--- Directions for this task ---
Each entry needs to be given again, character for character.

--- Provided material ---
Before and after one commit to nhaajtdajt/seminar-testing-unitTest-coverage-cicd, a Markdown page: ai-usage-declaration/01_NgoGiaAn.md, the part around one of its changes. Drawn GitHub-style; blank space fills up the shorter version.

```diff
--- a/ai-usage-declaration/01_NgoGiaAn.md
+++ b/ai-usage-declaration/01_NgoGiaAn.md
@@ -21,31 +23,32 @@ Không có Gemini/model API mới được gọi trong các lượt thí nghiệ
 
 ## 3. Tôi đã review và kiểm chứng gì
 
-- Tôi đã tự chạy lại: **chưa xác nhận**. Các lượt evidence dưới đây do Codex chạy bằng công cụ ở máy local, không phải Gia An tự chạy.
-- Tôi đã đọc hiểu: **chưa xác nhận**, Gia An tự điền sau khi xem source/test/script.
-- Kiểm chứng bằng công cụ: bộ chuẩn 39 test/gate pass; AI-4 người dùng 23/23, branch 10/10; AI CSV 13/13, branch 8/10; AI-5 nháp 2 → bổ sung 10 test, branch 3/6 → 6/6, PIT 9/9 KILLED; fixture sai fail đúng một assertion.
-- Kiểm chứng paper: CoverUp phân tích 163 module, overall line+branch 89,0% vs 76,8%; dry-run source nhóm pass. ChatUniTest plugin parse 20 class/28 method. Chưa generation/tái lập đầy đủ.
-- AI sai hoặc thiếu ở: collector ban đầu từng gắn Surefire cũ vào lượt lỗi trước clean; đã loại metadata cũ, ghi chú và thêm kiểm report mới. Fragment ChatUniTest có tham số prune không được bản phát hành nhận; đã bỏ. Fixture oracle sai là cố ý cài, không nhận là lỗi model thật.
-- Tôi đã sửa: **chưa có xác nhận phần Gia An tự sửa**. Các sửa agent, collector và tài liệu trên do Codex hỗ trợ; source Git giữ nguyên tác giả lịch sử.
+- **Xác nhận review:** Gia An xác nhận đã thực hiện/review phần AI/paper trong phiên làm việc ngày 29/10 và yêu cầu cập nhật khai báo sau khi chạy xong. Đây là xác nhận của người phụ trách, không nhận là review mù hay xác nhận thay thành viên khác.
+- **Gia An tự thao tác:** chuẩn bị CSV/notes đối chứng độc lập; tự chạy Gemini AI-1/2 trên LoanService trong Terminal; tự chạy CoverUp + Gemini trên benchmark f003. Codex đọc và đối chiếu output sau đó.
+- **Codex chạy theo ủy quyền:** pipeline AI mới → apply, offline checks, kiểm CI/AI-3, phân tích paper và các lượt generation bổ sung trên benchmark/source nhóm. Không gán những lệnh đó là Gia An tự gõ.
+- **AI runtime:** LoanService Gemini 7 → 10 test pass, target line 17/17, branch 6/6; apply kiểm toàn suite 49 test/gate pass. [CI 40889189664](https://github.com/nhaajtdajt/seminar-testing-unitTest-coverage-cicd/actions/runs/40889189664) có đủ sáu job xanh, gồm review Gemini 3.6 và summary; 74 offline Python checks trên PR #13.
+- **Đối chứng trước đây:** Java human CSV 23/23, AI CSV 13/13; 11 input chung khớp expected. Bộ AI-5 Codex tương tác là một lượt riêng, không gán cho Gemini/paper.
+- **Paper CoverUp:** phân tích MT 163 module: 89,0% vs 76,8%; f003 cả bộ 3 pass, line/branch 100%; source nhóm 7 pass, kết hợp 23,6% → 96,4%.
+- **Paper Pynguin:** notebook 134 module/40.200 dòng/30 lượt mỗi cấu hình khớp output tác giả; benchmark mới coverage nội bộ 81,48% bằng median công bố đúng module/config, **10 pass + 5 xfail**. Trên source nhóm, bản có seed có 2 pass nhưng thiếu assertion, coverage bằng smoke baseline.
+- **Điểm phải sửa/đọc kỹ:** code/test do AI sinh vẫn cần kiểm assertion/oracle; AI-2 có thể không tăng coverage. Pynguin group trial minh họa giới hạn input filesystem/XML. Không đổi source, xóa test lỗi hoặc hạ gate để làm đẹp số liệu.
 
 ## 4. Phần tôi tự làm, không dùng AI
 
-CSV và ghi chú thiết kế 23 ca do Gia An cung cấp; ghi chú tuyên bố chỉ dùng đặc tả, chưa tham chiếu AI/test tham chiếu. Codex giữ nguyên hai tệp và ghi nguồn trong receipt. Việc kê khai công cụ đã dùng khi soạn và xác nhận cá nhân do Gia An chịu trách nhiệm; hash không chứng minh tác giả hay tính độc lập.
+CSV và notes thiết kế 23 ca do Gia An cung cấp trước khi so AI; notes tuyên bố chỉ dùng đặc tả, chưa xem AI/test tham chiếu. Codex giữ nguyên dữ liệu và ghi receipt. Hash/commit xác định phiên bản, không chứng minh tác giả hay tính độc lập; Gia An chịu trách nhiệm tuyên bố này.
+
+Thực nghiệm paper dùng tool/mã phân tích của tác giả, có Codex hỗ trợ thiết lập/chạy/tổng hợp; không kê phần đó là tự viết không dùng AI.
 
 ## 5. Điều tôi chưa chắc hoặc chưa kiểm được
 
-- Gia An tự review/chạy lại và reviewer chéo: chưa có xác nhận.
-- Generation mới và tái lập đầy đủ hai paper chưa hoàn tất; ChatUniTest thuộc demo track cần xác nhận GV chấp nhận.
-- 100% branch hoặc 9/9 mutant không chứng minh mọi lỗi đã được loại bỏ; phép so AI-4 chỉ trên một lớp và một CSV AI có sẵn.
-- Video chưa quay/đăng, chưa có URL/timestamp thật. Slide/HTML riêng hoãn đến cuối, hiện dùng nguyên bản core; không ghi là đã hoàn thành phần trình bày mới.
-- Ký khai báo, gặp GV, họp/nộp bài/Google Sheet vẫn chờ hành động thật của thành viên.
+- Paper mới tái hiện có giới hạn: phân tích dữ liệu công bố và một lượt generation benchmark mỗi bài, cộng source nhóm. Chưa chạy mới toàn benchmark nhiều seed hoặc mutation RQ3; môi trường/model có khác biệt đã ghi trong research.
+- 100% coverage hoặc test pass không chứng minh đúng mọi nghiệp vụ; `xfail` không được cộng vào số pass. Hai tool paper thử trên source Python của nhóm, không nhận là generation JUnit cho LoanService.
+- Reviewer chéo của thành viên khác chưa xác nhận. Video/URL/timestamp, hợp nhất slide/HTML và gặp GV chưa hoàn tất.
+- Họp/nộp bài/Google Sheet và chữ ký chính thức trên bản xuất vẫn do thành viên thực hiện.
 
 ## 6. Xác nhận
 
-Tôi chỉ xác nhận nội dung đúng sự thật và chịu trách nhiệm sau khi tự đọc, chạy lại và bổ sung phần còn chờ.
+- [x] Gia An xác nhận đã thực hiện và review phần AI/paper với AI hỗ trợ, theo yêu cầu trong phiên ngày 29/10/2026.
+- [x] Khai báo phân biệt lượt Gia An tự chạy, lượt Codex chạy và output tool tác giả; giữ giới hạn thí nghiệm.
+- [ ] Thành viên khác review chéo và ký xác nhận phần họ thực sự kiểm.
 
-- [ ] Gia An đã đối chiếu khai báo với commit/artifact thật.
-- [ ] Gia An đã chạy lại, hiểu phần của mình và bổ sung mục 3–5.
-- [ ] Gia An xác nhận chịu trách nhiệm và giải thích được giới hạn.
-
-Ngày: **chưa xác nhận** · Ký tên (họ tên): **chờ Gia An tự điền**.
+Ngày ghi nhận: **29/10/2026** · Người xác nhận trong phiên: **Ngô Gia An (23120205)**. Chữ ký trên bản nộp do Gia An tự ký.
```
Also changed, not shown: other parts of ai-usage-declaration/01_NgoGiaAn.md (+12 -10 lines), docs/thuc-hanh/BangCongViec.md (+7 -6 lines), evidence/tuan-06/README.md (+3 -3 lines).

--- Task answer ---
Before and after one commit to nhaajtdajt/seminar-testing-unitTest-coverage-cicd, a Markdown page: ai-usage-declaration/01_NgoGiaAn.md, the part around one of its changes. Drawn GitHub-style; blank space fills up the shorter version.

```diff
--- a/ai-usage-declaration/01_NgoGiaAn.md
+++ b/ai-usage-declaration/01_NgoGiaAn.md
@@ -21,31 +23,32 @@ Không có Gemini/model API mới được gọi trong các lượt thí nghiệ
 
 ## 3. Tôi đã review và kiểm chứng gì
 
-- Tôi đã tự chạy lại: **chưa xác nhận**. Các lượt evidence dưới đây do Codex chạy bằng công cụ ở máy local, không phải Gia An tự chạy.
-- Tôi đã đọc hiểu: **chưa xác nhận**, Gia An tự điền sau khi xem source/test/script.
-- Kiểm chứng bằng công cụ: bộ chuẩn 39 test/gate pass; AI-4 người dùng 23/23, branch 10/10; AI CSV 13/13, branch 8/10; AI-5 nháp 2 → bổ sung 10 test, branch 3/6 → 6/6, PIT 9/9 KILLED; fixture sai fail đúng một assertion.
-- Kiểm chứng paper: CoverUp phân tích 163 module, overall line+branch 89,0% vs 76,8%; dry-run source nhóm pass. ChatUniTest plugin parse 20 class/28 method. Chưa generation/tái lập đầy đủ.
-- AI sai hoặc thiếu ở: collector ban đầu từng gắn Surefire cũ vào lượt lỗi trước clean; đã loại metadata cũ, ghi chú và thêm kiểm report mới. Fragment ChatUniTest có tham số prune không được bản phát hành nhận; đã bỏ. Fixture oracle sai là cố ý cài, không nhận là lỗi model thật.
-- Tôi đã sửa: **chưa có xác nhận phần Gia An tự sửa**. Các sửa agent, collector và tài liệu trên do Codex hỗ trợ; source Git giữ nguyên tác giả lịch sử.
+- **Xác nhận review:** Gia An xác nhận đã thực hiện/review phần AI/paper trong phiên làm việc ngày 29/10 và yêu cầu cập nhật khai báo sau khi chạy xong. Đây là xác nhận của người phụ trách, không nhận là review mù hay xác nhận thay thành viên khác.
+- **Gia An tự thao tác:** chuẩn bị CSV/notes đối chứng độc lập; tự chạy Gemini AI-1/2 trên LoanService trong Terminal; tự chạy CoverUp + Gemini trên benchmark f003. Codex đọc và đối chiếu output sau đó.
+- **Codex chạy theo ủy quyền:** pipeline AI mới → apply, offline checks, kiểm CI/AI-3, phân tích paper và các lượt generation bổ sung trên benchmark/source nhóm. Không gán những lệnh đó là Gia An tự gõ.
+- **AI runtime:** LoanService Gemini 7 → 10 test pass, target line 17/17, branch 6/6; apply kiểm toàn suite 49 test/gate pass. [CI 40889189664](https://github.com/nhaajtdajt/seminar-testing-unitTest-coverage-cicd/actions/runs/40889189664) có đủ sáu job xanh, gồm review Gemini 3.6 và summary; 74 offline Python checks trên PR #13.
+- **Đối chứng trước đây:** Java human CSV 23/23, AI CSV 13/13; 11 input chung khớp expected. Bộ AI-5 Codex tương tác là một lượt riêng, không gán cho Gemini/paper.
+- **Paper CoverUp:** phân tích MT 163 module: 89,0% vs 76,8%; f003 cả bộ 3 pass, line/branch 100%; source nhóm 7 pass, kết hợp 23,6% → 96,4%.
+- **Paper Pynguin:** notebook 134 module/40.200 dòng/30 lượt mỗi cấu hình khớp output tác giả; benchmark mới coverage nội bộ 81,48% bằng median công bố đúng module/config, **10 pass + 5 xfail**. Trên source nhóm, bản có seed có 2 pass nhưng thiếu assertion, coverage bằng smoke baseline.
+- **Điểm phải sửa/đọc kỹ:** code/test do AI sinh vẫn cần kiểm assertion/oracle; AI-2 có thể không tăng coverage. Pynguin group trial minh họa giới hạn input filesystem/XML. Không đổi source, xóa test lỗi hoặc hạ gate để làm đẹp số liệu.
 
 ## 4. Phần tôi tự làm, không dùng AI
 
-CSV và ghi chú thiết kế 23 ca do Gia An cung cấp; ghi chú tuyên bố chỉ dùng đặc tả, chưa tham chiếu AI/test tham chiếu. Codex giữ nguyên hai tệp và ghi nguồn trong receipt. Việc kê khai công cụ đã dùng khi soạn và xác nhận cá nhân do Gia An chịu trách nhiệm; hash không chứng minh tác giả hay tính độc lập.
+CSV và notes thiết kế 23 ca do Gia An cung cấp trước khi so AI; notes tuyên bố chỉ dùng đặc tả, chưa xem AI/test tham chiếu. Codex giữ nguyên dữ liệu và ghi receipt. Hash/commit xác định phiên bản, không chứng minh tác giả hay tính độc lập; Gia An chịu trách nhiệm tuyên bố này.
+
+Thực nghiệm paper dùng tool/mã phân tích của tác giả, có Codex hỗ trợ thiết lập/chạy/tổng hợp; không kê phần đó là tự viết không dùng AI.
 
 ## 5. Điều tôi chưa chắc hoặc chưa kiểm được
 
-- Gia An tự review/chạy lại và reviewer chéo: chưa có xác nhận.
-- Generation mới và tái lập đầy đủ hai paper chưa hoàn tất; ChatUniTest thuộc demo track cần xác nhận GV chấp nhận.
-- 100% branch hoặc 9/9 mutant không chứng minh mọi lỗi đã được loại bỏ; phép so AI-4 chỉ trên một lớp và một CSV AI có sẵn.
-- Video chưa quay/đăng, chưa có URL/timestamp thật. Slide/HTML riêng hoãn đến cuối, hiện dùng nguyên bản core; không ghi là đã hoàn thành phần trình bày mới.
-- Ký khai báo, gặp GV, họp/nộp bài/Google Sheet vẫn chờ hành động thật của thành viên.
+- Paper mới tái hiện có giới hạn: phân tích dữ liệu công bố và một lượt generation benchmark mỗi bài, cộng source nhóm. Chưa chạy mới toàn benchmark nhiều seed hoặc mutation RQ3; môi trường/model có khác biệt đã ghi trong research.
+- 100% coverage hoặc test pass không chứng minh đúng mọi nghiệp vụ; `xfail` không được cộng vào số pass. Hai tool paper thử trên source Python của nhóm, không nhận là generation JUnit cho LoanService.
+- Reviewer chéo của thành viên khác chưa xác nhận. Video/URL/timestamp, hợp nhất slide/HTML và gặp GV chưa hoàn tất.
+- Họp/nộp bài/Google Sheet và chữ ký chính thức trên bản xuất vẫn do thành viên thực hiện.
 
 ## 6. Xác nhận
 
-Tôi chỉ xác nhận nội dung đúng sự thật và chịu trách nhiệm sau khi tự đọc, chạy lại và bổ sung phần còn chờ.
+- [x] Gia An xác nhận đã thực hiện và review phần AI/paper với AI hỗ trợ, theo yêu cầu trong phiên ngày 29/10/2026.
+- [x] Khai báo phân biệt lượt Gia An tự chạy, lượt Codex chạy và output tool tác giả; giữ giới hạn thí nghiệm.
+- [ ] Thành viên khác review chéo và ký xác nhận phần họ thực sự kiểm.
 
-- [ ] Gia An đã đối chiếu khai báo với commit/artifact thật.
-- [ ] Gia An đã chạy lại, hiểu phần của mình và bổ sung mục 3–5.
-- [ ] Gia An xác nhận chịu trách nhiệm và giải thích được giới hạn.
-
-Ngày: **chưa xác nhận** · Ký tên (họ tên): **chờ Gia An tự điền**.
+Ngày ghi nhận: **29/10/2026** · Người xác nhận trong phiên: **Ngô Gia An (23120205)**. Chữ ký trên bản nộp do Gia An tự ký.
```
Also changed, not shown: other parts of ai-usage-declaration/01_NgoGiaAn.md (+12 -10 lines), docs/thuc-hanh/BangCongViec.md (+7 -6 lines), evidence/tuan-06/README.md (+3 -3 lines).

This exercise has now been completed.